INPUT RECORDS:
▼

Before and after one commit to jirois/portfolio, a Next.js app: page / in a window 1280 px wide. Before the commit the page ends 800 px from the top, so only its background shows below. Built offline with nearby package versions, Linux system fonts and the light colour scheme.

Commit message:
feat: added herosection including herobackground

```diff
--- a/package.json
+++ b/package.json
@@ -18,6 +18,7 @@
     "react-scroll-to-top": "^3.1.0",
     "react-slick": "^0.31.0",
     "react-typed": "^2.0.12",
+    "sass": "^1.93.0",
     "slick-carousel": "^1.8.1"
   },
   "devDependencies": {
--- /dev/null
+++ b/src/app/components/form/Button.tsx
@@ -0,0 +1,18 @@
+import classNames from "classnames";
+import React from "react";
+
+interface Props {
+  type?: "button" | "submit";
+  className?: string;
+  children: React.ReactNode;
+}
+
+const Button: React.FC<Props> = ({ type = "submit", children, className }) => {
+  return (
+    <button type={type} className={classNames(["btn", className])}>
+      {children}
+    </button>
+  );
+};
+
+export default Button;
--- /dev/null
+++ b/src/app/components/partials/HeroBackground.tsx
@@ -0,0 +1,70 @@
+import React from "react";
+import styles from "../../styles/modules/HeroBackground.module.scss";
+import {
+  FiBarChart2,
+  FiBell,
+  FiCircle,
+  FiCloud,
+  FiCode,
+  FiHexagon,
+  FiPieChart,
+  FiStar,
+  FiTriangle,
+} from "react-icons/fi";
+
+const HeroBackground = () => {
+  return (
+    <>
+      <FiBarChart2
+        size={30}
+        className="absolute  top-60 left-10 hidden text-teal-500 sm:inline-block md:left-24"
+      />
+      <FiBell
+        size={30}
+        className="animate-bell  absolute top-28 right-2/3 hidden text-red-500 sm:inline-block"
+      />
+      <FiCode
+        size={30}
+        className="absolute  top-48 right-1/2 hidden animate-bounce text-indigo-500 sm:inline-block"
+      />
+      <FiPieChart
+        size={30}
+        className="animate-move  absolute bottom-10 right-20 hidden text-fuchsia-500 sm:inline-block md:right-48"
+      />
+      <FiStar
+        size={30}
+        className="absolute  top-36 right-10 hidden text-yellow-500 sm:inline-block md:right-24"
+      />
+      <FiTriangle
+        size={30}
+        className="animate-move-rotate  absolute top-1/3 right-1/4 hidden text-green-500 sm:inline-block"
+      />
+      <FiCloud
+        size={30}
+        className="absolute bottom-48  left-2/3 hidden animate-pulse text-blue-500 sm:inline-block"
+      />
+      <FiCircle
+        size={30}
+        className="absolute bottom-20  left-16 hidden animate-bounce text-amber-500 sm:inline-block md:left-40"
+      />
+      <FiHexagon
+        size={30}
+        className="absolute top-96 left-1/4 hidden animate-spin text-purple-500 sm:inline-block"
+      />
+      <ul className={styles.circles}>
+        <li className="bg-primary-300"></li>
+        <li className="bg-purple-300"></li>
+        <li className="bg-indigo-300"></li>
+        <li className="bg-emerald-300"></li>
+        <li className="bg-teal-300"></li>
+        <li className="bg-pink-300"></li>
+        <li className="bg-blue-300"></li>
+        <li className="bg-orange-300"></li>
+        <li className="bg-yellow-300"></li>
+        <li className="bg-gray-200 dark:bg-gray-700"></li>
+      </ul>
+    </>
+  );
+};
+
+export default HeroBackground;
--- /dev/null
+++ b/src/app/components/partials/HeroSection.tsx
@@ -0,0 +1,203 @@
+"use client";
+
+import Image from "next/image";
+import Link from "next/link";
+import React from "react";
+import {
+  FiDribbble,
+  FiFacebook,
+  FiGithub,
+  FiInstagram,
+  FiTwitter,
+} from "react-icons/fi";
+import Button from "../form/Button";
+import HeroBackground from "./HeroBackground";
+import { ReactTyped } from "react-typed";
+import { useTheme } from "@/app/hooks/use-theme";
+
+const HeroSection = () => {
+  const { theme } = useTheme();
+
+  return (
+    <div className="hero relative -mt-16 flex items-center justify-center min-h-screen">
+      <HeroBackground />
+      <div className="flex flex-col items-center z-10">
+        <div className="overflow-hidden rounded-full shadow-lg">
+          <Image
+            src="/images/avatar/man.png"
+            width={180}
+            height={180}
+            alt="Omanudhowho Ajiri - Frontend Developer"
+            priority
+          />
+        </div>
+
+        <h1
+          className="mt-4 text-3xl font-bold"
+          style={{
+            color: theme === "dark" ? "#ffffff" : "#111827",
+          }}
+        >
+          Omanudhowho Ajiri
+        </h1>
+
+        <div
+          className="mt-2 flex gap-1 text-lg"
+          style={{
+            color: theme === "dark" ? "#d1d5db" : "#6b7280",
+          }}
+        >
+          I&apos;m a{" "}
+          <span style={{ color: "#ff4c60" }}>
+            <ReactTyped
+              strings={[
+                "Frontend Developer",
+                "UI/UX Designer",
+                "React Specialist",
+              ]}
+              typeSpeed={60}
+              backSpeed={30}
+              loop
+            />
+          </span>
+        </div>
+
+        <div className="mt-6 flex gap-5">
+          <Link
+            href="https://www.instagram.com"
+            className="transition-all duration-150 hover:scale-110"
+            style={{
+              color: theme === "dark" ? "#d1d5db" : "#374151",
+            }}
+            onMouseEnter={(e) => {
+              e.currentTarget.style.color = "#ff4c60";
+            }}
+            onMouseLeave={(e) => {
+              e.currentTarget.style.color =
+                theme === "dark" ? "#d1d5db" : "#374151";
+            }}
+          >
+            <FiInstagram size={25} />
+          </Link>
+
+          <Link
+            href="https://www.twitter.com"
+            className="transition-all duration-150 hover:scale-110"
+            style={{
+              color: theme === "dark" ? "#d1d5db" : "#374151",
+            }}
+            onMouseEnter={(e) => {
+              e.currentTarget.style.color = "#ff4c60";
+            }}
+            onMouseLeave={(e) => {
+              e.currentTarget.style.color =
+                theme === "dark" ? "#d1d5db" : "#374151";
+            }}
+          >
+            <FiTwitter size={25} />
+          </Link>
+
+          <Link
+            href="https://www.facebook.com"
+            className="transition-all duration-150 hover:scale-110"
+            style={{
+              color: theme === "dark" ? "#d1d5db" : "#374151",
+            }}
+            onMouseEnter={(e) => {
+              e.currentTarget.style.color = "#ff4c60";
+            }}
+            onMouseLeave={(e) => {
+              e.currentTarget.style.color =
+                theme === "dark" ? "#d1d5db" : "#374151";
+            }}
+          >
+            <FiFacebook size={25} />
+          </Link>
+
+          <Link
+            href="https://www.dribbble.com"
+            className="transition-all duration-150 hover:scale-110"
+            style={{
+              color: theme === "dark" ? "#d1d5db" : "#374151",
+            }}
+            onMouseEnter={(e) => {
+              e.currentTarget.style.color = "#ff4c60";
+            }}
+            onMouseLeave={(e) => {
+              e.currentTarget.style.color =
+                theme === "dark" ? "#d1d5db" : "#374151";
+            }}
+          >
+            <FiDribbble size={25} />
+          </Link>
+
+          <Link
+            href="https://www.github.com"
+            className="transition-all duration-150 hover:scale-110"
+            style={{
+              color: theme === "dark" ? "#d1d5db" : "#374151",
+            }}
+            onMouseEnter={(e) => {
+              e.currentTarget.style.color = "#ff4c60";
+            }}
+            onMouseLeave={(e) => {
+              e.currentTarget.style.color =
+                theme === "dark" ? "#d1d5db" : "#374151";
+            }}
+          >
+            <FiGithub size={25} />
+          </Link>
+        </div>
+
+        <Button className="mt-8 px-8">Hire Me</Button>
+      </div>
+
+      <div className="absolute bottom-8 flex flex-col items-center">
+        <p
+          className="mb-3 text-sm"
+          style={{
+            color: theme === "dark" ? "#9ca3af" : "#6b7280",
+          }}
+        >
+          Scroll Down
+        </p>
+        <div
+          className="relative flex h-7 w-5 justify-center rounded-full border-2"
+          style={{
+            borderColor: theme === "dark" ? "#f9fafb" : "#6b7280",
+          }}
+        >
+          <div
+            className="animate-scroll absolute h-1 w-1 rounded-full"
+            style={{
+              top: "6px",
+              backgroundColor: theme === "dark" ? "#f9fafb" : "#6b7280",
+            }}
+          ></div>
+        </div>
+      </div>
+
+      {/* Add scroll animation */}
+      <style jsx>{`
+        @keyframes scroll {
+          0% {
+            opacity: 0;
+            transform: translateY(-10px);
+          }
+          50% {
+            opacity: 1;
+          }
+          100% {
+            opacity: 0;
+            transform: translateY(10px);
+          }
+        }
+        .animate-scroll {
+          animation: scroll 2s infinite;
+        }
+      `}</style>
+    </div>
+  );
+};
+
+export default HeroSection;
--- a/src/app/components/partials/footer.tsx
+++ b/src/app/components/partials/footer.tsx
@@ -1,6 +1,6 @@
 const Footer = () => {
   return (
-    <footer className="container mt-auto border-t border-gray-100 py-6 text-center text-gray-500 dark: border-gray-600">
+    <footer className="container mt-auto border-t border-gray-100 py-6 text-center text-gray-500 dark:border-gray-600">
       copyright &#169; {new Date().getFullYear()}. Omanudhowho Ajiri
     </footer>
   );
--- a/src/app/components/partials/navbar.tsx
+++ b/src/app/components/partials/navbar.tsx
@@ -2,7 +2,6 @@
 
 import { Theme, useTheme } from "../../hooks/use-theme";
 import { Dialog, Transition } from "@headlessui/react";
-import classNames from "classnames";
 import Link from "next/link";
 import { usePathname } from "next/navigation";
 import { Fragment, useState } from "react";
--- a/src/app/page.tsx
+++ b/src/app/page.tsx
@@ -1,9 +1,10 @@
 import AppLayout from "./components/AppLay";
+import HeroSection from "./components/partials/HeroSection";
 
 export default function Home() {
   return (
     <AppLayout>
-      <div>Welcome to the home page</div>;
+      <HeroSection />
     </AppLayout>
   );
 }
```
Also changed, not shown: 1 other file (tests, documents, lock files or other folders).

▲

TO DO:
Return a copy of each line of the material that holds the word "default".

WRITTEN SOLUTION:
+export default Button;
+export default HeroBackground;
+export default HeroSection;
 export default function Home() {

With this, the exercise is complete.